(LISTED RECORDS Opens)
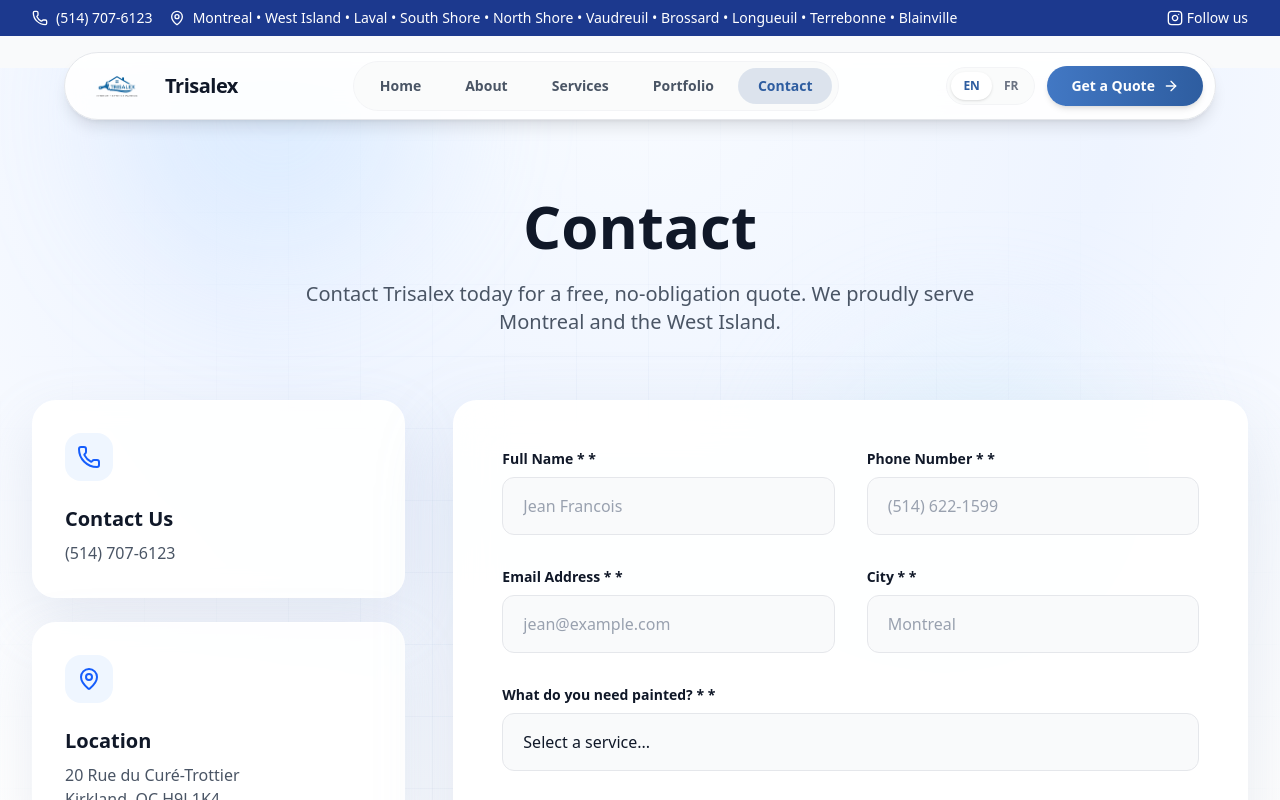
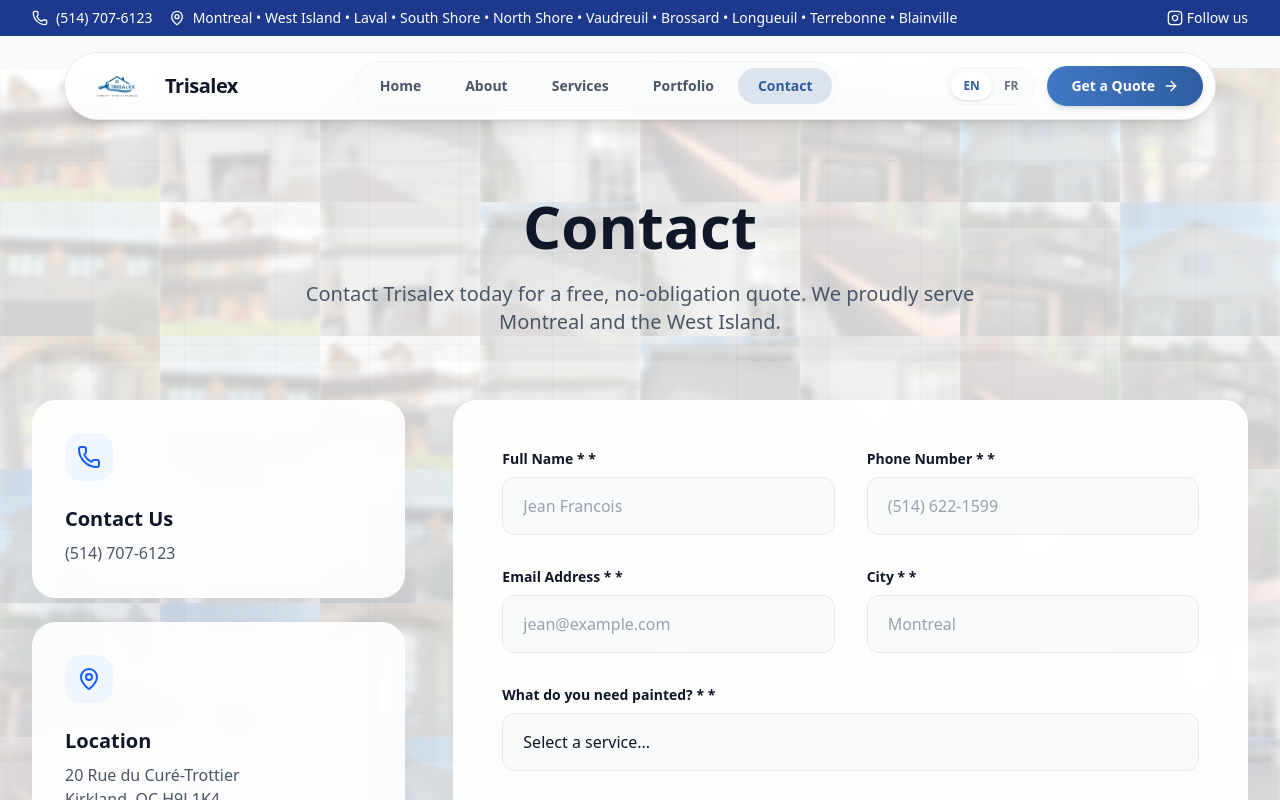
Before and after one commit to ys-sites/Trisalex, a React (Vite) app: page /contact in a window 1280 px wide. Shown: the top 800 px of the page. Built offline with nearby package versions, Linux system fonts and the light colour scheme.

Commit message:
update 1.1

```diff
--- a/src/pages/Contact.tsx
+++ b/src/pages/Contact.tsx
@@ -20,6 +20,20 @@ export default function Contact() {
     hidden: { opacity: 0, y: 20 },
     visible: { opacity: 1, y: 0, transition: { duration: 0.6 } }
   };
+
+  const bgImages = [
+    "/after.jpg",
+    "/after1.jpg",
+    "/after2.jpg",
+    "/after4.png",
+    "/after5.jpg",
+    "/after6.jpg",
+    "/after7.jpg",
+    "/after8.jpg",
+    "/after9.jpg"
+  ];
+
+  const gridImages = Array.from({ length: 72 }, (_, i) => bgImages[i % bgImages.length]);
 
   const handleSubmit = async (e: FormEvent) => {
     e.preventDefault();
@@ -58,28 +72,22 @@ export default function Contact() {
   };
 
   return (
-    <div className="relative min-h-screen pt-24 pb-16 md:pt-32 md:pb-24 overflow-hidden bg-[radial-gradient(circle_at_top,#f8fbff_0%,#eef4ff_35%,#ffffff_72%)]">
-      <div className="pointer-events-none absolute inset-0 z-0 overflow-hidden">
-        <motion.div
-          aria-hidden="true"
-          animate={{ x: [0, 36, 0], y: [0, -24, 0], scale: [1, 1.08, 1] }}
-          transition={{ duration: 16, repeat: Infinity, ease: "easeInOut" }}
-          className="absolute -top-20 left-[8%] h-72 w-72 rounded-full bg-blue-200/35 blur-3xl"
-        />
-        <motion.div
-          aria-hidden="true"
-          animate={{ x: [0, -28, 0], y: [0, 32, 0], scale: [1.05, 0.96, 1.05] }}
-          transition={{ duration: 18, repeat: Infinity, ease: "easeInOut", delay: 1 }}
-          className="absolute top-[22%] right-[10%] h-80 w-80 rounded-full bg-sky-100/55 blur-3xl"
-        />
-        <motion.div
-          aria-hidden="true"
-          animate={{ x: [0, 22, 0], y: [0, 18, 0], rotate: [0, 8, 0] }}
-          transition={{ duration: 20, repeat: Infinity, ease: "easeInOut", delay: 0.5 }}
-          className="absolute bottom-[-4rem] left-[22%] h-64 w-64 rounded-full bg-indigo-100/45 blur-3xl"
-        />
-        <div className="absolute inset-0 bg-[linear-gradient(to_right,rgba(46,93,160,0.05)_1px,transparent_1px),linear-gradient(to_bottom,rgba(46,93,160,0.05)_1px,transparent_1px)] bg-[size:72px_72px] [mask-image:radial-gradient(circle_at_center,black,transparent_82%)]"></div>
+    <div className="relative min-h-screen pt-24 pb-16 md:pt-32 md:pb-24 overflow-hidden bg-white">
+      <div className="absolute inset-0 z-0 grid grid-cols-4 md:grid-cols-6 lg:grid-cols-8 auto-rows-fr gap-0 group/contact">
+        {gridImages.map((src, index) => (
+          <div key={index} className="relative aspect-square overflow-hidden">
+            <img
+              src={src}
+              alt=""
+              className="h-full w-full object-cover scale-[1.03] blur-[3px] opacity-70 brightness-105 saturate-90 transition-all duration-500 ease-out group-hover/contact:opacity-55 group-hover/contact:blur-[4px] hover:!scale-110 hover:!blur-0 hover:!opacity-100 hover:!brightness-100 hover:!saturate-100"
+            />
+            <div className="pointer-events-none absolute inset-0 bg-white/35 transition-opacity duration-500 group-hover/contact:bg-white/45 hover:!bg-transparent"></div>
+          </div>
+        ))}
       </div>
+
+      <div className="pointer-events-none absolute inset-0 z-[1] bg-white/58"></div>
+      <div className="pointer-events-none absolute inset-0 z-[2] bg-[linear-gradient(to_right,rgba(46,93,160,0.04)_1px,transparent_1px),linear-gradient(to_bottom,rgba(46,93,160,0.04)_1px,transparent_1px)] bg-[size:92px_92px]"></div>
 
       <div className="relative z-30 max-w-7xl mx-auto px-4 sm:px-6 lg:px-8">
         <div className="text-center mb-16">
```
(LISTED RECORDS Closes)
— THE TASK —
The lines you need are those containing "pointer"; find them in the records and copy them.

— SOLUTION TO THIS EXERCISE —
-      <div className="pointer-events-none absolute inset-0 z-0 overflow-hidden">
+            <div className="pointer-events-none absolute inset-0 bg-white/35 transition-opacity duration-500 group-hover/contact:bg-white/45 hover:!bg-transparent"></div>
+      <div className="pointer-events-none absolute inset-0 z-[1] bg-white/58"></div>
+      <div className="pointer-events-none absolute inset-0 z-[2] bg-[linear-gradient(to_right,rgba(46,93,160,0.04)_1px,transparent_1px),linear-gradient(to_bottom,rgba(46,93,160,0.04)_1px,transparent_1px)] bg-[size:92px_92px]"></div>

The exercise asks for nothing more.